Got home a bit ago after driving 16 hours from San Antonio. Trip was relatively uneventful and the weather was fairly decent after some early rain in Texas, late rain in Missouri. Clear enough to know when I was at my closest to the Western White House, and performed a little symbolic gesture signifying the level of my respect when I passed.
Trip was educational and enlightening, but will be the last solo cross-country trip I do. Without sharing the driving responsibilities with another, after a while the stress builds up and you can’t relax, even when there’s nothing to stress about. And when unusual events happen, you can overreact.
Tonight, coming over one of the passes in the dark and the rain in Missouri, I rounded a corner to be met by braked cars. I slammed on my brakes and hit my emergency signal, and then spotted the cause of the halt — a sports car was by the side of the road, completely engulfed in flames. No matter how much you see it on TV, in real life the effect of a burning car up close is a lot more of an impact, and a lot less entertaining.
(I imagine the same can be said of war.)
The fire department was there, but far back from the car. There was little they could do without shutting down the highway, and little that could be salvaged in the car. As for the tank exploding, that’s a pretty common myth about cars burning — cars rarely explode, I’ve been told.

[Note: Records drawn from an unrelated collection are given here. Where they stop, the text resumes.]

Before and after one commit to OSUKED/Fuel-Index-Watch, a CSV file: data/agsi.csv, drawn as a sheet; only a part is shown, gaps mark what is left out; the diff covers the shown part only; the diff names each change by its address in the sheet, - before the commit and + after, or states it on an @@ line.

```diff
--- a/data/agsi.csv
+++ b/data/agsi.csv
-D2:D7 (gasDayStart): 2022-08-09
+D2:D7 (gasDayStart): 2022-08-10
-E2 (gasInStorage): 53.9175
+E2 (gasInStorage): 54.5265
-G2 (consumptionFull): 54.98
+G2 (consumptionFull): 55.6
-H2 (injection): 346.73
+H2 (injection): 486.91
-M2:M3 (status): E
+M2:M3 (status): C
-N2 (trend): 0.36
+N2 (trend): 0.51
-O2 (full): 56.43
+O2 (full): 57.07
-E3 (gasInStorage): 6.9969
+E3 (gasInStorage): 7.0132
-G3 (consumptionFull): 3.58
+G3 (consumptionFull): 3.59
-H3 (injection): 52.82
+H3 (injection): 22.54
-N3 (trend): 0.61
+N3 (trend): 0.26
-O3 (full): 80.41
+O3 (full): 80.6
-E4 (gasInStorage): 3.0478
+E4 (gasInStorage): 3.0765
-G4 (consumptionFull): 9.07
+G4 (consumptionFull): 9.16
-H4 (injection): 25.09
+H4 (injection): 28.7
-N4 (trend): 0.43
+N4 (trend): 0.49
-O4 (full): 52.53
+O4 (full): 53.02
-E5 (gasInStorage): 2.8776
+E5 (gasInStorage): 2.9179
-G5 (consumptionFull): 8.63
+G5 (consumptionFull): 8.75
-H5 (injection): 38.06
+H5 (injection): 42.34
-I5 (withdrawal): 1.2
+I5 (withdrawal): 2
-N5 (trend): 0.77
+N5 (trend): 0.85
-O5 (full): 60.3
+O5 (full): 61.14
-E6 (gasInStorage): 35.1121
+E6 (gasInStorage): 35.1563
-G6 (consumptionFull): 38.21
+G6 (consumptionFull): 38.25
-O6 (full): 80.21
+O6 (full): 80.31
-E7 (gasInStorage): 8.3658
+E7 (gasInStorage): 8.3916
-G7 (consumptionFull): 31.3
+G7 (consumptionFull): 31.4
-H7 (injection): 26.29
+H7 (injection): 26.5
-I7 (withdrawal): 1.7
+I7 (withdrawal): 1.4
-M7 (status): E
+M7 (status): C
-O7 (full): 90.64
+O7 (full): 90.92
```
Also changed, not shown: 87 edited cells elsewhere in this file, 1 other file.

However, if there had been police there, I have no doubts that the line of us that formed to inch past the car would not have been allowed when it was in full flame. I could feel the intense heat as we passed — this couldn’t have been the appropriate thing to do. Or maybe it is.
I saw three young men talking to one of the firemen, and am assuming they were from the car and no one was killed. Regardless though, you will think less of me when I say that not long after passing the car, I pulled over myself and for some reason started crying, and couldn’t stop for 30 minutes.
I do not cry that easily, I truly don’t. I think it was the shock of the car and the horror of the moment when I looked in the flames and thought that they might have engulfed people. And I’m tired. And a wuss.
Now, if I were a journalist I would have pulled over, grabbed my cameras and got some great pictures and possibly even sold one or two. But I’m not a journalist; only a writer of words and taker of an occasional picture, glad she’s home, and swearing that she will no long go on these solo cross-country trips.
And that she’s going to buy a fire extinguisher for her car.